%%

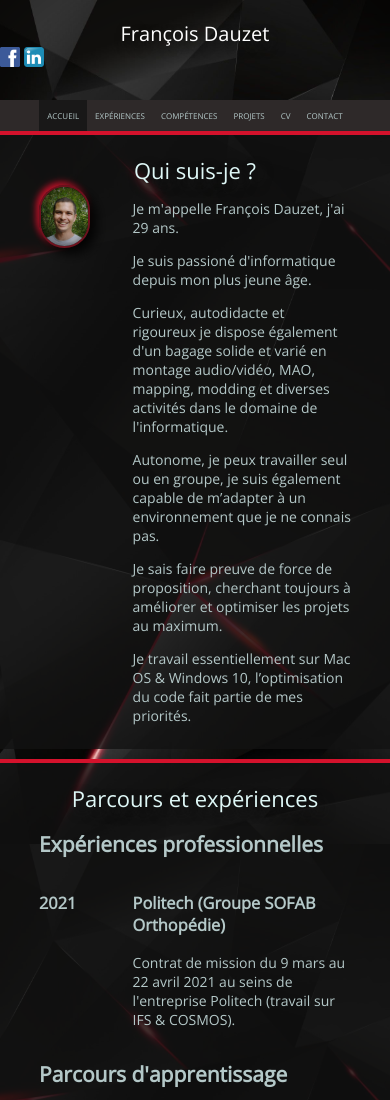
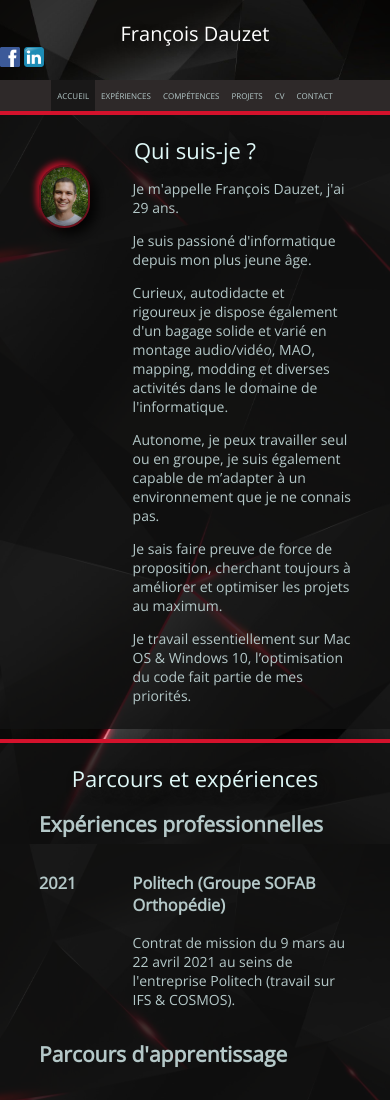
Before and after one commit to FrancoisDauzet/projet-cv, a plain HTML site: page index.html in a window 390 px wide. Shown: the top 1100 px of the page. Drawn offline with nearby package versions, Linux system fonts and the light colour scheme.

Commit message:
Update style.css

```diff
--- a/style.css
+++ b/style.css
@@ -365,7 +365,7 @@ footer{
 
 @media screen and (max-width: 820px){
   header{
-    height: 80px;
+    height: 60px;
   }
   .title{
     font-size: 20px;
@@ -376,7 +376,7 @@ footer{
   }
   nav li a{
     font-size: 8px;
-    padding: 10px 8px;
+    padding: 10px 6px;
   }
   nav li:hover a{
     padding: 5px 8px 10px 8px;
```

%%

What you will do.
Scan the records above for the string "style", then select every line that holds it.

Solution to the exercise.
Update style.css
--- a/style.css
+++ b/style.css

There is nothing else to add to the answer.